Are you an Independent Contractor or an Employee?

Fair Labor Standards Act

Determining whether you are an independent contractor or an employee could significantly affect your rights to compensation.  For example, independent contractors are not entitled to minimum wage, overtime, unemployment  benefits, and workers compensation, while employees are generally entitled to these benefits and more.

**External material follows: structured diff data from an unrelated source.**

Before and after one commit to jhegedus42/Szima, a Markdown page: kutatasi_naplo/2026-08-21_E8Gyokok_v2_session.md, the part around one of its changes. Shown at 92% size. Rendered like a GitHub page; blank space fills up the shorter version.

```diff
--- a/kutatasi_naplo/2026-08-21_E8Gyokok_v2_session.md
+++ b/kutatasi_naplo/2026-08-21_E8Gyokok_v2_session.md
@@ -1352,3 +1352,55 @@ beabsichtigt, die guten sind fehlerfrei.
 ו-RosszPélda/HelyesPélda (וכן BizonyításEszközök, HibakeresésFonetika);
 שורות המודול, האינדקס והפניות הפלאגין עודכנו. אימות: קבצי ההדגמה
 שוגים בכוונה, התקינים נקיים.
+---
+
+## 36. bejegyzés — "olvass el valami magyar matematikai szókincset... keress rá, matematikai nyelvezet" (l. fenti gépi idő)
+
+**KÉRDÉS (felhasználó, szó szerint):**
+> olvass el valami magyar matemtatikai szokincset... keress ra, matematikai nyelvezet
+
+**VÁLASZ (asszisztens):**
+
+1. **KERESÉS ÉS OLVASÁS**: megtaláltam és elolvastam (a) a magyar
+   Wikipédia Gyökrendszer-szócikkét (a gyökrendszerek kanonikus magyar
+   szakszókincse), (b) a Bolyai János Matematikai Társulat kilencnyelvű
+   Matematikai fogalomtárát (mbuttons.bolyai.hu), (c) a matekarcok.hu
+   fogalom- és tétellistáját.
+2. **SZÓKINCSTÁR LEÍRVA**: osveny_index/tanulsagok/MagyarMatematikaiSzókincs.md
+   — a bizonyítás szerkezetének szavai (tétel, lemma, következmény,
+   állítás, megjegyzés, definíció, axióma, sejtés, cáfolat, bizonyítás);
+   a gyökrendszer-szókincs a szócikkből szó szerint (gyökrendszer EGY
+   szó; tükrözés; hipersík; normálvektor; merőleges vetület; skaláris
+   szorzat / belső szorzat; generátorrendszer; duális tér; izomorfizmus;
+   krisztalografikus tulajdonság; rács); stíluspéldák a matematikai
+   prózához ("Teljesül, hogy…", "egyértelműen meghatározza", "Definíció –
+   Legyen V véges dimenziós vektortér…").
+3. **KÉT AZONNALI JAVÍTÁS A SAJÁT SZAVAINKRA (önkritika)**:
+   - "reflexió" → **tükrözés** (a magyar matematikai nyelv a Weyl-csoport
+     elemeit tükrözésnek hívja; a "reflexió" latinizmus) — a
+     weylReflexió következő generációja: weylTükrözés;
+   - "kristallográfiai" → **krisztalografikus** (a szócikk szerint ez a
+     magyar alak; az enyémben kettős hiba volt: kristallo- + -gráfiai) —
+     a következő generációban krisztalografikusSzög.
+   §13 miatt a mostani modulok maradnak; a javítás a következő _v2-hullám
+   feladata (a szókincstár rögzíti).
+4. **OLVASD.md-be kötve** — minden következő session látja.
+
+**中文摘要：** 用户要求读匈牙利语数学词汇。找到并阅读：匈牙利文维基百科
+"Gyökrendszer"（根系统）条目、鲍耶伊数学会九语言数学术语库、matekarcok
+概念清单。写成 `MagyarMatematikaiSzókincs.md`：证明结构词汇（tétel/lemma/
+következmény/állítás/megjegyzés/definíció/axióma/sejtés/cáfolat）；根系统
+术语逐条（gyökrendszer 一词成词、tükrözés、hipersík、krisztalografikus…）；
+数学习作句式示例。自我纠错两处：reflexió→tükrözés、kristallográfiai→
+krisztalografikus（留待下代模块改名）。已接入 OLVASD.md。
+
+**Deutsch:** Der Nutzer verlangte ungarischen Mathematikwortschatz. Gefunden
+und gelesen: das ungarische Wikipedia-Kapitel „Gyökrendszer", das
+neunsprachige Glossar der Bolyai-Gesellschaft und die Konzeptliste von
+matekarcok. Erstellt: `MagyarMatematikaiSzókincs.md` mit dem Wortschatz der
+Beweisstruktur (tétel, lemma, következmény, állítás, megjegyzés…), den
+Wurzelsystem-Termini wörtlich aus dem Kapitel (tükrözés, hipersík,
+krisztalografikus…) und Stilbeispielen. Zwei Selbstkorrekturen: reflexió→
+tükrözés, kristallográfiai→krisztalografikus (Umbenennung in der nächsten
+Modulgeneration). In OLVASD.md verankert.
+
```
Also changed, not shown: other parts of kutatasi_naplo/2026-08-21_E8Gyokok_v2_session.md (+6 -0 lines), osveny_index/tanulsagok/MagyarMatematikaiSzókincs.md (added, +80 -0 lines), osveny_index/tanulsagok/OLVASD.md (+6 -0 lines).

Therefore, it is extremely important to understand the difference between independent contractors and employees so that you can ensure that you are properly compensated under the state and federal wage laws.

While determination of independent contractor status is largely governed by individual state law, most jurisdictions apply either a five factor or a six factor test.  Below is a list of the six factors applied in many jurisdictions.  The sixth factor listed below is generally the factor that is withheld in jurisdictions applying a five factor test.

  1. What degree of control does the alleged employer have over the alleged employee?
  2. What investments have each of the parties made with respect to their working relationship?
  3. What is the degree to which the alleged employer has over the profit and loss of the alleged employee?
  4. What level of skill and initiative is required in performing the work for the alleged employer?
  5. How permanent is the working relationship? and
  6. Is the work performed by the alleged employee an integral part of the alleged employer’s business?

In determining whether or not a person is an employee or an independent contractor, no single factor will be determinative.  Therefore, a court must analyze the facts regarding each of these factors to determine whether or not the person is an employee or a contractor.

What is the degree of control exercised by the alleged employer over the alleged employee?  Although, courts will frequently claim that none of the above factors are more important than any other, control is a theme that runs throughout each of the five or six factors applied by the court.  If a person is told when, where and how to perform a job, this factor will weigh in favor of finding employee status.  For example, when you have a toilet that is not working properly, you may call a plumber to perform repairs.  That plumber will tell you when he or she is available and you will make sure someone is home to let the plumber in to perform the work.  Also, most people would not tell the plumber how to fix the toilet, but would rather describe the problem and then get out of the way to allow the plumber to do his or her job.  This arrangement is a classic independent contractor relationship where you are interested in the end result rather than the independent contractor’s methods for getting the job done.

What are the relative investments of the parties?  Independent contractors perform the job using their own methods and using their own tools; employees generally use their employer’s tools and perform the job as requested by the employer.  While the use of an alleged employee’s tools is not determinative of independent contractor status, it is a factor that tends toward a finding of independent contractor status.  As mentioned above, control is a recurring theme in making this determination and having a person use your tools suggests a level of control that is consistent with an employee status.

What control does the alleged employer have over the profit or loss of the alleged employee?  An independent contractor typically has working relationships with several employers.  If one job or work relationship falls through, the independent contractor typically has other projects that he or she can be working on.  For example, if I decide to stop using my normal plumber and switch to a new plumber, my old plumber will likely be affected very little if at all.  On the other hand, if I decide to fire my office assistant for a new employee, my old assistant’s weekly compensation will be significantly affected.

What level of skill or initiative is required to perform the job?  Independent contractors generally perform work that the alleged employer is not qualified or able to perform itself.  For example, law firms generally hire lawyers as employees even though being a lawyer generally requires significant skill and initiative.  However, law firms who use an accountant to maintain their books would ordinarily consider that person to be an independent contractor.  Again, the control theme is alive within this factor.  If the job requires significant skill and initiative that I do not possess, I will not generally be able to exercise control over the person that I hire to perform the job.

Is the job performed integral to the alleged employer’s business?  This factor is excluded in some jurisdictions, but control is again a common theme.  A company will generally require that their core products or services be created or performed in a certain way and will therefore, exercise control over those processes.  Most companies should have those core functions performed by employees rather than independent contractors to ensure quality and accountability.  In states such as Kansas that require this sixth factor, many employers such as roofing companies whose core service is to install roofs on buildings should have employees who perform the installations rather than independent contractors.  The construction industry is often found to have improperly misclassified its workers as independent contractors.

The misclassification of employees as independent contractors significantly affects these workers’ compensation.  The decision by an employer rarely is driven by a desire to avoid paying overtime or minimum wages, but typically is driven by a desire to simplify payroll processes and avoid paying workers compensation and unemployment insurance.  If you believe you may have been improperly classified as an independent contractor, contact an experienced employment lawyer today for a free consultation.